[Aim of the exercise] All the data below goes into the copy word for word, but the pictures don't.

[Dataset content]
----------------------------------------

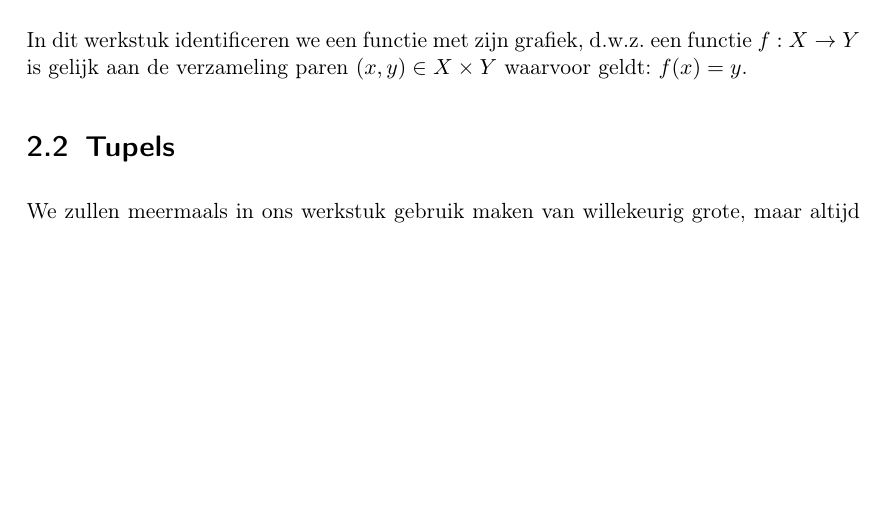
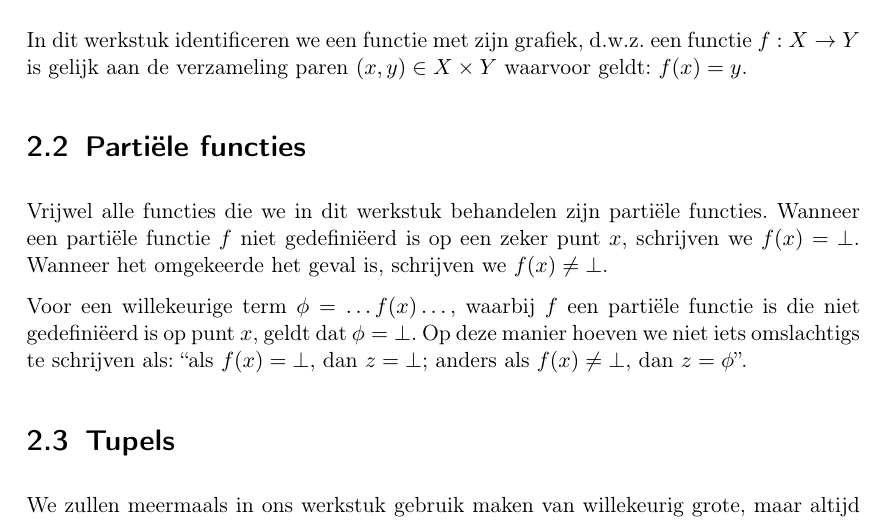
Before and after one commit to timjs/Werkstuk-Prototypes, a LaTeX book (werkstuk.tex, which reads notatie-en-terminologie.chapter.tex): part of page 4 of 14, cut so that both start at the same text, the shorter picture padded with empty space. Compiled offline with pdfLaTeX; a LaTeX package or settings file that is missing is left out.

Commit message:
Partiele functies beschreven (kort en lelijk, net als de tupels daarnet; maar wel de kernideëen op papier gezet..)

```diff
--- a/notatie-en-terminologie.chapter.tex
+++ b/notatie-en-terminologie.chapter.tex
@@ -4,6 +4,12 @@
 \section{Functies}
 
 In dit werkstuk identificeren we een functie met zijn grafiek, d.w.z.~een functie $f : X \to Y$ is gelijk aan de verzameling paren $(x, y) \in X \times Y$ waarvoor geldt: $f(x) = y$.
+
+\section{Partiële functies}
+
+Vrijwel alle functies die we in dit werkstuk behandelen zijn partiële functies. Wanneer een partiële functie $f$ niet gedefiniëerd is op een zeker punt $x$, schrijven we $f(x) = \bot$. Wanneer het omgekeerde het geval is, schrijven we $f(x) \neq \bot$.
+
+Voor een willekeurige term $\phi = \dots f(x)\dots$, waarbij $f$ een partiële functie is die niet gedefiniëerd is op punt $x$, geldt dat $\phi = \bot$. Op deze manier hoeven we niet iets omslachtigs te schrijven als: ``als $f(x) = \bot$, dan $z = \bot$; anders als $f(x) \neq \bot$, dan $z = \phi$''.
 
 \section{Tupels}
 
```
Also changed, not shown: werkstuk.pdf.
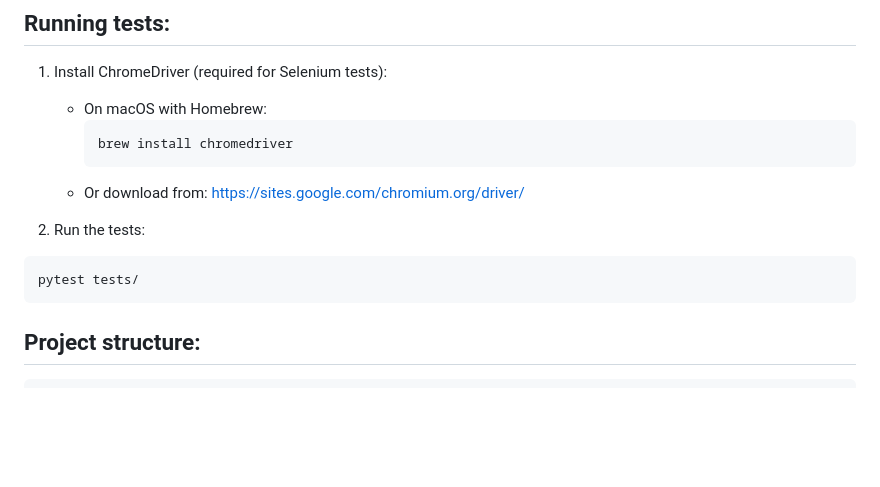
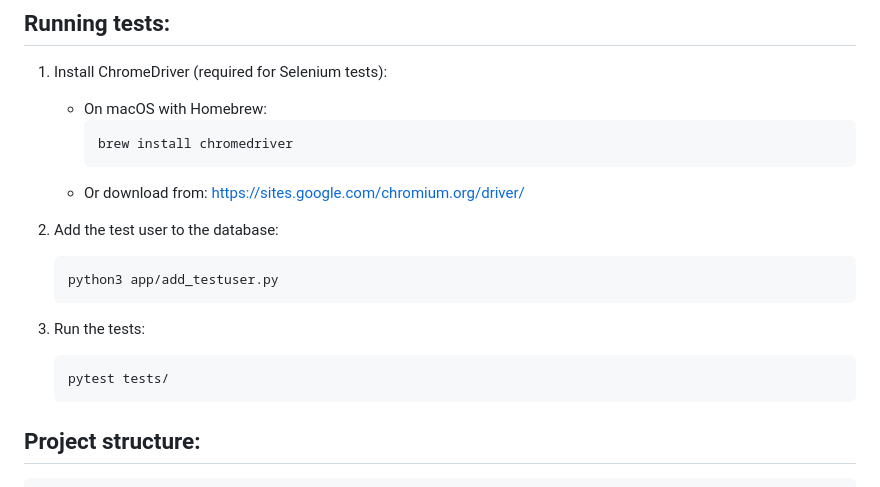
Before and after one commit to cybergemm/vibe_check, a Markdown page: README.md, the part around the change. Drawn GitHub-style; blank space fills up the shorter version.

````diff
--- a/README.md
+++ b/README.md
@@ -99,10 +99,15 @@ Note: 404 errors for favicon.ico in the console are normal and won't affect the
      ```
    - Or download from: https://sites.google.com/chromium.org/driver/
 
-2. Run the tests:
-```bash
-pytest tests/
-```
+2. Add the test user to the database:
+   ```bash
+   python3 app/add_testuser.py
+   ```
+
+3. Run the tests:
+   ```bash
+   pytest tests/
+   ```
 
 ## Project structure:
 ```
````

----------------------------------------

[Problem solution]
Before and after one commit to timjs/Werkstuk-Prototypes, a LaTeX book (werkstuk.tex, which reads notatie-en-terminologie.chapter.tex): part of page 4 of 14, cut so that both start at the same text, the shorter picture padded with empty space. Compiled offline with pdfLaTeX; a LaTeX package or settings file that is missing is left out.

Commit message:
Partiele functies beschreven (kort en lelijk, net als de tupels daarnet; maar wel de kernideëen op papier gezet..)

```diff
--- a/notatie-en-terminologie.chapter.tex
+++ b/notatie-en-terminologie.chapter.tex
@@ -4,6 +4,12 @@
 \section{Functies}
 
 In dit werkstuk identificeren we een functie met zijn grafiek, d.w.z.~een functie $f : X \to Y$ is gelijk aan de verzameling paren $(x, y) \in X \times Y$ waarvoor geldt: $f(x) = y$.
+
+\section{Partiële functies}
+
+Vrijwel alle functies die we in dit werkstuk behandelen zijn partiële functies. Wanneer een partiële functie $f$ niet gedefiniëerd is op een zeker punt $x$, schrijven we $f(x) = \bot$. Wanneer het omgekeerde het geval is, schrijven we $f(x) \neq \bot$.
+
+Voor een willekeurige term $\phi = \dots f(x)\dots$, waarbij $f$ een partiële functie is die niet gedefiniëerd is op punt $x$, geldt dat $\phi = \bot$. Op deze manier hoeven we niet iets omslachtigs te schrijven als: ``als $f(x) = \bot$, dan $z = \bot$; anders als $f(x) \neq \bot$, dan $z = \phi$''.
 
 \section{Tupels}
 
```
Also changed, not shown: werkstuk.pdf.
Before and after one commit to cybergemm/vibe_check, a Markdown page: README.md, the part around the change. Drawn GitHub-style; blank space fills up the shorter version.

````diff
--- a/README.md
+++ b/README.md
@@ -99,10 +99,15 @@ Note: 404 errors for favicon.ico in the console are normal and won't affect the
      ```
    - Or download from: https://sites.google.com/chromium.org/driver/
 
-2. Run the tests:
-```bash
-pytest tests/
-```
+2. Add the test user to the database:
+   ```bash
+   python3 app/add_testuser.py
+   ```
+
+3. Run the tests:
+   ```bash
+   pytest tests/
+   ```
 
 ## Project structure:
 ```
````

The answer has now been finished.